# Abundancy Index of Product is greater than Abundancy Index of Proper Factors

## Theorem

Let $n \in \Z_{>0}$ be a composite number such that $n = r s$, where $r, s \in \Z_{>1}$.

Then:

$\dfrac {\sigma \left({n}\right)} n > \dfrac {\sigma \left({r}\right)} r$

and consequently also:

$\dfrac {\sigma \left({n}\right)} n > \dfrac {\sigma \left({s}\right)} s$

where $\sigma \left({n}\right)$ denotes the $\sigma$ function of $n$.

That is, the abundancy index of a composite number is strictly greater than the abundancy index of its divisors.

## Proof

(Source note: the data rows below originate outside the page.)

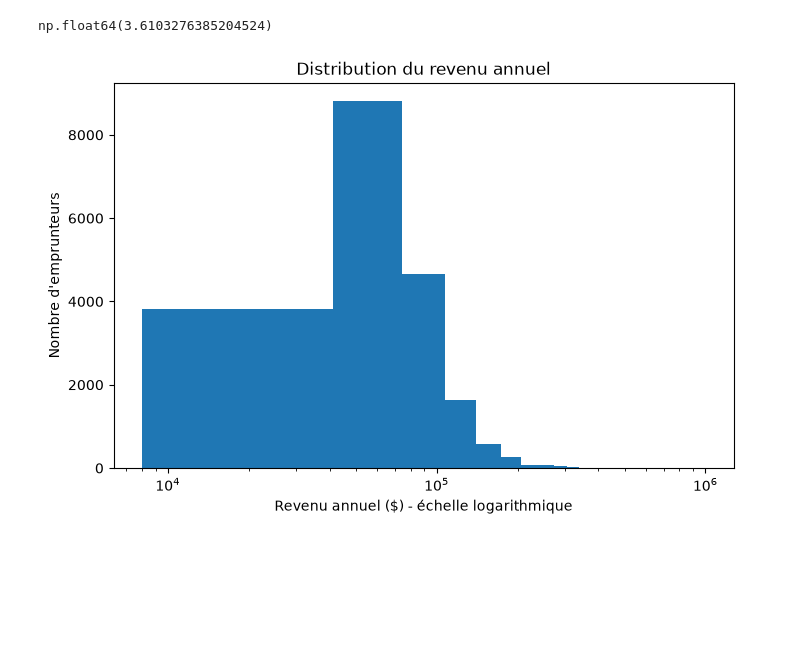
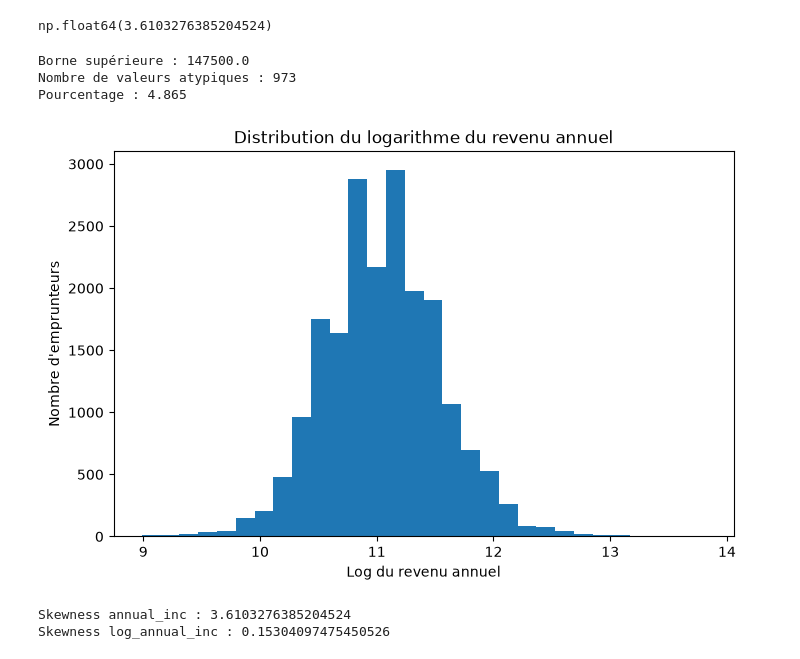
Before and after one commit to fameyou/credit-risk-scoring, a Jupyter notebook: notebooks/01_data_understanding.ipynb, the cells around one changed output. Saved outputs shown, nothing was run; the diff lists cells and outputs as text; code cells hidden in the pictures; blank space fills up the shorter version.

Commit message:
Add annual income analysis

```diff
--- a/notebooks/01_data_understanding.ipynb
+++ b/notebooks/01_data_understanding.ipynb
@@ -431,16 +430,38 @@ plt.show()
 df["annual_inc"].skew()
 # %% [output]
 np.float64(3.6103276385204524)
-# %%
-plt.figure(figsize=(8, 5))
-
-plt.hist(df["annual_inc"], bins=30)
-
-plt.xscale("log")
-plt.xlabel("Revenu annuel ($) - échelle logarithmique")
-plt.ylabel("Nombre d'emprunteurs")
-plt.title("Distribution du revenu annuel")
-plt.savefig("../reports/figures/hist_annual_inc.pdf", bbox_inches="tight")
-plt.show()
-# %% [output]
-[figure, removed]
+# %%
+## Quantifier les valeurs atypiques vues sur le boxplot
+
+Q1 = df["annual_inc"].quantile(0.25)
+Q3 = df["annual_inc"].quantile(0.75)
+IQR = Q3 - Q1
+
+borne_sup = Q3 + 1.5 * IQR
+
+print("Borne supérieure :", borne_sup)
+print("Nombre de valeurs atypiques :", (df["annual_inc"] > borne_sup).sum())
+print("Pourcentage :", (df["annual_inc"] > borne_sup).mean() * 100)
+# %% [output]
+Borne supérieure : 147500.0
+Nombre de valeurs atypiques : 973
+Pourcentage : 4.865
+# %%
+df["log_annual_inc"] = np.log1p(df["annual_inc"])
+# %%
+plt.figure(figsize=(8,5))
+plt.hist(df["log_annual_inc"], bins=30)
+
+plt.xlabel("Log du revenu annuel")
+plt.ylabel("Nombre d'emprunteurs")
+plt.title("Distribution du logarithme du revenu annuel")
+plt.savefig("../reports/figures/hist_annual_inc.pdf", bbox_inches="tight")
+plt.show()
+# %% [output]
+[figure, added]
+# %%
+print("Skewness annual_inc :", df["annual_inc"].skew())
+print("Skewness log_annual_inc :", df["log_annual_inc"].skew())
+# %% [output]
+Skewness annual_inc : 3.6103276385204524
+Skewness log_annual_inc : 0.15304097475450526
```
Also changed, not shown: parts of 1 cell of this notebook, 13 other files.
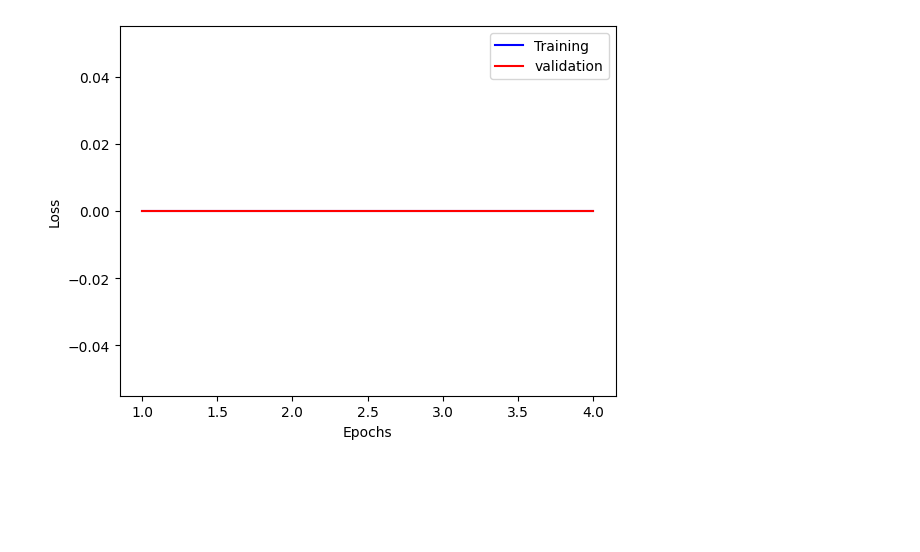
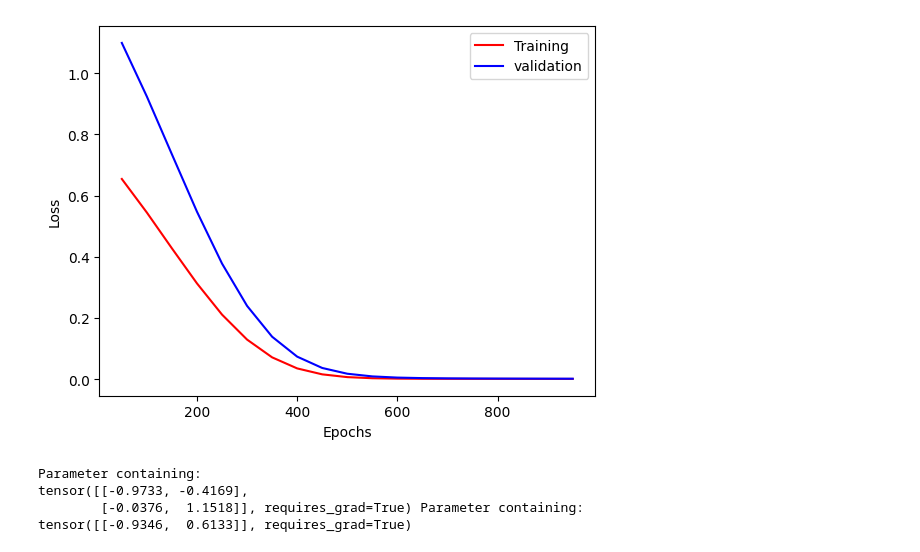
Before and after one commit to pavanyellow/toy-counter-model, a Jupyter notebook: 2.ipynb, the cells around one changed output. Cells and saved outputs as stored; diff of their text form; code cells hidden in the pictures; blank space fills up the shorter version.

```diff
--- a/2.ipynb
+++ b/2.ipynb
@@ -8,15 +8,15 @@ import time
 import numpy as np
 import plotly.express as px
 from dataclasses import dataclass
-
+from utils import *
 torch.manual_seed(10)
 
 
 
 input_size = 2
-learning_rate = 0.01
-max_iters = 5
-dataset_size = 1024*4
+learning_rate = 1e-3
+max_iters = 1000
+dataset_size = 16
 batch_size = dataset_size
 
 
@@ -63,9 +63,9 @@ class Model(nn.Module):
         super().__init__()
         self.config = config
         self.layers = nn.Sequential(
-                        nn.Linear(config.input_size, config.hidden_size),
-                        nn.ReLU(),
-                        nn.Linear(config.hidden_size, 1),
+                        nn.Linear(config.input_size, config.hidden_size, bias= False),
+                        #nn.ReLU(),
+                        nn.Linear(config.hidden_size, 1, bias= False),
                     )
 
 
@@ -74,7 +74,7 @@ class Model(nn.Module):
 
         loss = nn.MSELoss()
 
-        return count, loss(count.squeeze(-1), count.sum(-1))
+        return count, ((idx.sum(-1) - count.squeeze(-1))**2).mean()
 
 
 training_dataset = torch.rand(dataset_size, input_size)
@@ -88,7 +88,7 @@ def get_accuracy():
     a= sample_data(split = 'val', batch_size= 1024)
     n = (model(a)[0].argmax(-1) == (a>0).sum(-1))
     print("val accuracy",n.sum()/a.shape[0])
-optimizer = torch.optim.Adam(model.parameters() , learning_rate, weight_decay= 1e-4)
+optimizer = torch.optim.Adam(model.parameters() , learning_rate)
 start_time = time.time()
 step_value = max_iters/20
 for i in range(1, max_iters):
@@ -117,8 +117,10 @@ print(f"Took {end_time-start_time}s for {max_iters} epochs")
 
 plt.xlabel("Epochs")
 plt.ylabel("Loss")
-plt.plot(iters,loss_value, color='blue', label="Training")
-plt.plot(iters, val_loss_value, "red", label = "validation")
+plt.plot(iters,loss_value, color='red', label="Training")
+plt.plot(iters, val_loss_value, "blue", label = "validation")
+
+
 plt.legend()
 plt.show()
 # %% [output]
@@ -130 +147,8 @@ Took 0.011581182479858398s for 5 epochs
-[figure, old version]
+[figure, new version]
+# %%
+print(model.layers[0].weight, model.layers[-1].weight)
+# %% [output]
+Parameter containing:
+tensor([[-0.9733, -0.4169],
+        [-0.0376,  1.1518]], requires_grad=True) Parameter containing:
+tensor([[-0.9346,  0.6133]], requires_grad=True)
```
Also changed, not shown: parts of 9 cells of this notebook, 3 other files.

Consider the divisors of $r$.

Let $d \mathrel \backslash r$, where $\backslash$ indicates divisibility.

We have that:

$d \mathrel \backslash n$

and also that:

$d s \mathrel \backslash n$

Thus:

 $\displaystyle \sigma \left({r}\right)$ $=$ $\displaystyle \sum_{d \mathop \backslash r} d$ $\displaystyle \leadsto \ \$ $\displaystyle s \sigma \left({r}\right)$ $=$ $\displaystyle \sum_{d s \mathop \backslash n} d s$ $\displaystyle \leadsto \ \$ $\displaystyle \sigma \left({n}\right)$ $>$ $\displaystyle \sum_{d s \mathop \backslash n} d s$ as numbers of the form $d s$ do not exhaust divisors of $n$: note $1 \mathrel \backslash n$ $\displaystyle \leadsto \ \$ $\displaystyle \dfrac {\sigma \left({n}\right)} n$ $>$ $\displaystyle \dfrac {s \sigma \left({r}\right)} n$ $\displaystyle$ $=$ $\displaystyle \dfrac {\sigma \left({r}\right)} {n / s}$ $\displaystyle$ $=$ $\displaystyle \dfrac {\sigma \left({r}\right)} r$

Similarly for $s$.

$\blacksquare$